• **Problem statement**
Below is a set of records. Repeat them verbatim without the pictures.
*** Opening of Extracted records ***
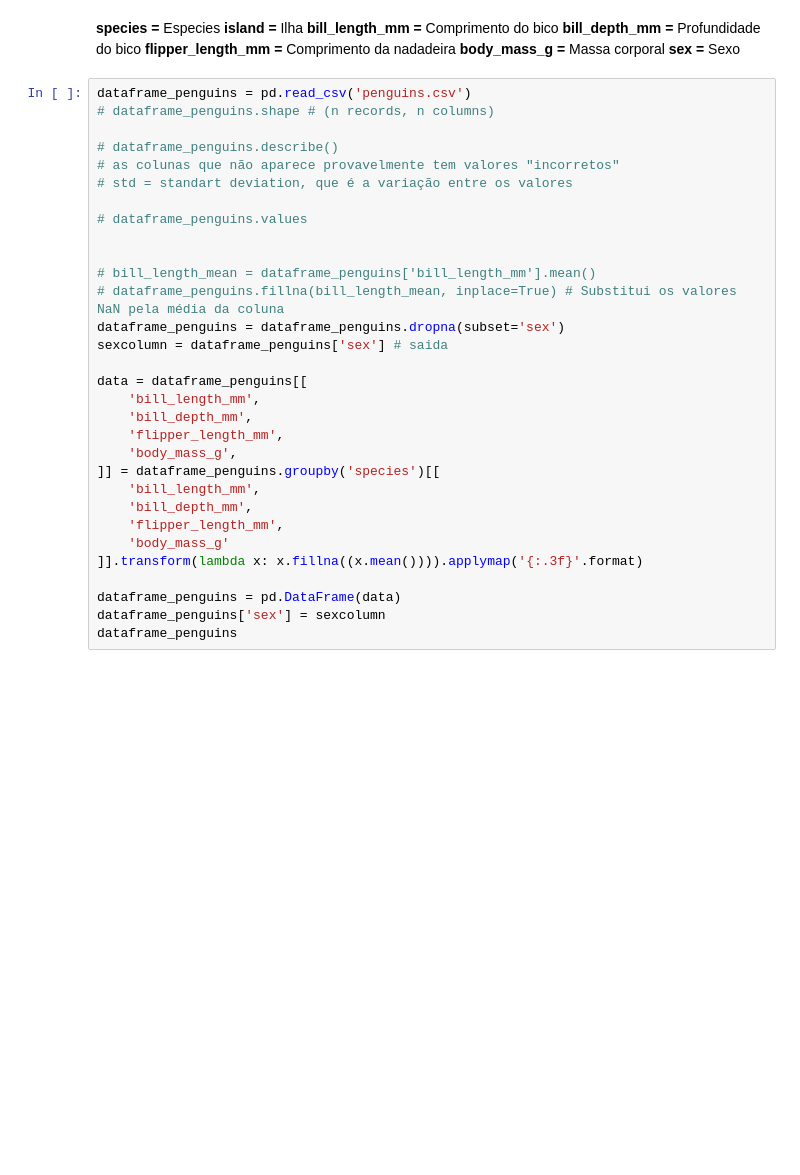
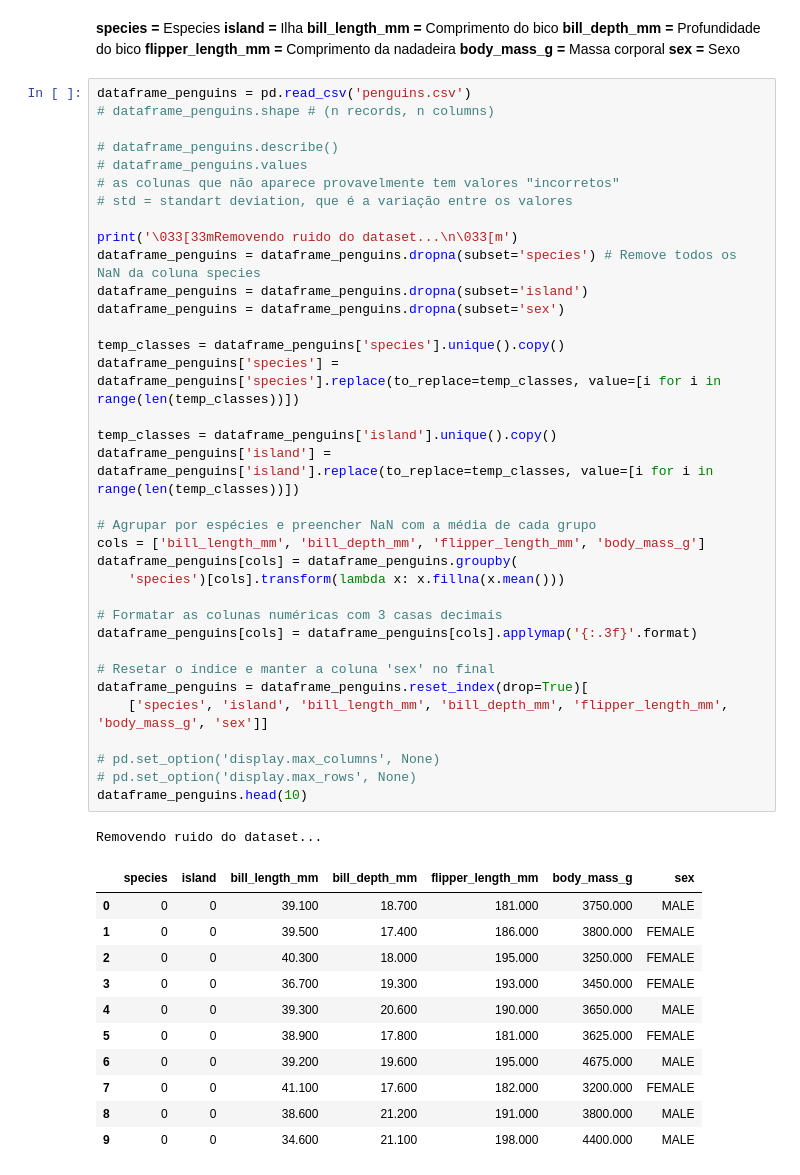
Before and after one commit to c-Bruno/Residency, a Jupyter notebook: DataScience/Pratice exams/02.Exam/23022369_23022371_23022385.ipynb, the cells around one changed output. Drawn from its saved outputs; the diff is of its cells as text; blank space fills up the shorter version.

```diff
--- a/DataScience/Pratice exams/02.Exam/23022369_23022371_23022385.ipynb
+++ b/DataScience/Pratice exams/02.Exam/23022369_23022371_23022385.ipynb
@@ -16,31 +20,48 @@ import matplotlib.pyplot.
 # %%
 dataframe_penguins = pd.read_csv('penguins.csv')
 # dataframe_penguins.shape # (n records, n columns)
 
 # dataframe_penguins.describe()
+# dataframe_penguins.values
 # as colunas que não aparece provavelmente tem valores "incorretos"
 # std = standart deviation, que é a variação entre os valores
 
-# dataframe_penguins.values
+print('\033[33mRemovendo ruido do dataset...\n\033[m')
+dataframe_penguins = dataframe_penguins.dropna(subset='species') # Remove todos os NaN da coluna species
+dataframe_penguins = dataframe_penguins.dropna(subset='island')
+dataframe_penguins = dataframe_penguins.dropna(subset='sex')
 
+temp_classes = dataframe_penguins['species'].unique().copy()
+dataframe_penguins['species'] = dataframe_penguins['species'].replace(to_replace=temp_classes, value=[i for i in range(len(temp_classes))])
 
-# bill_length_mean = dataframe_penguins['bill_length_mm'].mean()
-# dataframe_penguins.fillna(bill_length_mean, inplace=True) # Substitui os valores NaN pela média da coluna
-dataframe_penguins = dataframe_penguins.dropna(subset='sex')
-sexcolumn = dataframe_penguins['sex'] # saida
+temp_classes = dataframe_penguins['island'].unique().copy()
+dataframe_penguins['island'] = dataframe_penguins['island'].replace(to_replace=temp_classes, value=[i for i in range(len(temp_classes))])
 
-data = dataframe_penguins[[
-    'bill_length_mm',
-    'bill_depth_mm',
-    'flipper_length_mm',
-    'body_mass_g',
-]] = dataframe_penguins.groupby('species')[[
-    'bill_length_mm',
-    'bill_depth_mm',
-    'flipper_length_mm',
-    'body_mass_g'
-]].transform(lambda x: x.fillna((x.mean()))).applymap('{:.3f}'.format)
+# Agrupar por espécies e preencher NaN com a média de cada grupo
+cols = ['bill_length_mm', 'bill_depth_mm', 'flipper_length_mm', 'body_mass_g']
+dataframe_penguins[cols] = dataframe_penguins.groupby(
+    'species')[cols].transform(lambda x: x.fillna(x.mean()))
 
-dataframe_penguins = pd.DataFrame(data)
-dataframe_penguins['sex'] = sexcolumn
-dataframe_penguins
+# Formatar as colunas numéricas com 3 casas decimais
+dataframe_penguins[cols] = dataframe_penguins[cols].applymap('{:.3f}'.format)
+
+# Resetar o índice e manter a coluna 'sex' no final
+dataframe_penguins = dataframe_penguins.reset_index(drop=True)[
+    ['species', 'island', 'bill_length_mm', 'bill_depth_mm', 'flipper_length_mm', 'body_mass_g', 'sex']]
+
+# pd.set_option('display.max_columns', None)
+# pd.set_option('display.max_rows', None)
+dataframe_penguins.head(10)
+# %% [output]
+Removendo ruido do dataset...
+|  | species | island | bill_length_mm | bill_depth_mm | flipper_length_mm | body_mass_g | sex |
+| 0 | 0 | 0 | 39.100 | 18.700 | 181.000 | 3750.000 | MALE |
+| 1 | 0 | 0 | 39.500 | 17.400 | 186.000 | 3800.000 | FEMALE |
+| 2 | 0 | 0 | 40.300 | 18.000 | 195.000 | 3250.000 | FEMALE |
+| 3 | 0 | 0 | 36.700 | 19.300 | 193.000 | 3450.000 | FEMALE |
+| 4 | 0 | 0 | 39.300 | 20.600 | 190.000 | 3650.000 | MALE |
+| 5 | 0 | 0 | 38.900 | 17.800 | 181.000 | 3625.000 | FEMALE |
+| 6 | 0 | 0 | 39.200 | 19.600 | 195.000 | 4675.000 | MALE |
+| 7 | 0 | 0 | 41.100 | 17.600 | 182.000 | 3200.000 | FEMALE |
+| 8 | 0 | 0 | 38.600 | 21.200 | 191.000 | 3800.000 | MALE |
+| 9 | 0 | 0 | 34.600 | 21.100 | 198.000 | 4400.000 | MALE |
```
Also changed, not shown: parts of 12 cells of this notebook, 1 other file.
*** Close of Extracted records ***
• **Your response**
Before and after one commit to c-Bruno/Residency, a Jupyter notebook: DataScience/Pratice exams/02.Exam/23022369_23022371_23022385.ipynb, the cells around one changed output. Drawn from its saved outputs; the diff is of its cells as text; blank space fills up the shorter version.

```diff
--- a/DataScience/Pratice exams/02.Exam/23022369_23022371_23022385.ipynb
+++ b/DataScience/Pratice exams/02.Exam/23022369_23022371_23022385.ipynb
@@ -16,31 +20,48 @@ import matplotlib.pyplot.
 # %%
 dataframe_penguins = pd.read_csv('penguins.csv')
 # dataframe_penguins.shape # (n records, n columns)
 
 # dataframe_penguins.describe()
+# dataframe_penguins.values
 # as colunas que não aparece provavelmente tem valores "incorretos"
 # std = standart deviation, que é a variação entre os valores
 
-# dataframe_penguins.values
+print('\033[33mRemovendo ruido do dataset...\n\033[m')
+dataframe_penguins = dataframe_penguins.dropna(subset='species') # Remove todos os NaN da coluna species
+dataframe_penguins = dataframe_penguins.dropna(subset='island')
+dataframe_penguins = dataframe_penguins.dropna(subset='sex')
 
+temp_classes = dataframe_penguins['species'].unique().copy()
+dataframe_penguins['species'] = dataframe_penguins['species'].replace(to_replace=temp_classes, value=[i for i in range(len(temp_classes))])
 
-# bill_length_mean = dataframe_penguins['bill_length_mm'].mean()
-# dataframe_penguins.fillna(bill_length_mean, inplace=True) # Substitui os valores NaN pela média da coluna
-dataframe_penguins = dataframe_penguins.dropna(subset='sex')
-sexcolumn = dataframe_penguins['sex'] # saida
+temp_classes = dataframe_penguins['island'].unique().copy()
+dataframe_penguins['island'] = dataframe_penguins['island'].replace(to_replace=temp_classes, value=[i for i in range(len(temp_classes))])
 
-data = dataframe_penguins[[
-    'bill_length_mm',
-    'bill_depth_mm',
-    'flipper_length_mm',
-    'body_mass_g',
-]] = dataframe_penguins.groupby('species')[[
-    'bill_length_mm',
-    'bill_depth_mm',
-    'flipper_length_mm',
-    'body_mass_g'
-]].transform(lambda x: x.fillna((x.mean()))).applymap('{:.3f}'.format)
+# Agrupar por espécies e preencher NaN com a média de cada grupo
+cols = ['bill_length_mm', 'bill_depth_mm', 'flipper_length_mm', 'body_mass_g']
+dataframe_penguins[cols] = dataframe_penguins.groupby(
+    'species')[cols].transform(lambda x: x.fillna(x.mean()))
 
-dataframe_penguins = pd.DataFrame(data)
-dataframe_penguins['sex'] = sexcolumn
-dataframe_penguins
+# Formatar as colunas numéricas com 3 casas decimais
+dataframe_penguins[cols] = dataframe_penguins[cols].applymap('{:.3f}'.format)
+
+# Resetar o índice e manter a coluna 'sex' no final
+dataframe_penguins = dataframe_penguins.reset_index(drop=True)[
+    ['species', 'island', 'bill_length_mm', 'bill_depth_mm', 'flipper_length_mm', 'body_mass_g', 'sex']]
+
+# pd.set_option('display.max_columns', None)
+# pd.set_option('display.max_rows', None)
+dataframe_penguins.head(10)
+# %% [output]
+Removendo ruido do dataset...
+|  | species | island | bill_length_mm | bill_depth_mm | flipper_length_mm | body_mass_g | sex |
+| 0 | 0 | 0 | 39.100 | 18.700 | 181.000 | 3750.000 | MALE |
+| 1 | 0 | 0 | 39.500 | 17.400 | 186.000 | 3800.000 | FEMALE |
+| 2 | 0 | 0 | 40.300 | 18.000 | 195.000 | 3250.000 | FEMALE |
+| 3 | 0 | 0 | 36.700 | 19.300 | 193.000 | 3450.000 | FEMALE |
+| 4 | 0 | 0 | 39.300 | 20.600 | 190.000 | 3650.000 | MALE |
+| 5 | 0 | 0 | 38.900 | 17.800 | 181.000 | 3625.000 | FEMALE |
+| 6 | 0 | 0 | 39.200 | 19.600 | 195.000 | 4675.000 | MALE |
+| 7 | 0 | 0 | 41.100 | 17.600 | 182.000 | 3200.000 | FEMALE |
+| 8 | 0 | 0 | 38.600 | 21.200 | 191.000 | 3800.000 | MALE |
+| 9 | 0 | 0 | 34.600 | 21.100 | 198.000 | 4400.000 | MALE |
```
Also changed, not shown: parts of 12 cells of this notebook, 1 other file.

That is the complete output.